__EXERCISE DETAILS__: Below are lines of data; give the number of them that contain "values", and only that.

__DATA FOR ANALYSIS__:
........
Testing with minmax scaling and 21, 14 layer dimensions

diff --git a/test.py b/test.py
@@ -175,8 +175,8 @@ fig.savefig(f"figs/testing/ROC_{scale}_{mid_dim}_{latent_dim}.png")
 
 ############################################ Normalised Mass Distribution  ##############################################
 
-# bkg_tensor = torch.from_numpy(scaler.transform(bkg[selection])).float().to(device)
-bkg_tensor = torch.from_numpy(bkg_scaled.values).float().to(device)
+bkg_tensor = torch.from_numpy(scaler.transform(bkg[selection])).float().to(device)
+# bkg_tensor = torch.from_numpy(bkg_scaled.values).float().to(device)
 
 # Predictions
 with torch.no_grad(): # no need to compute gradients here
........
__WRITTEN SOLUTION__: 2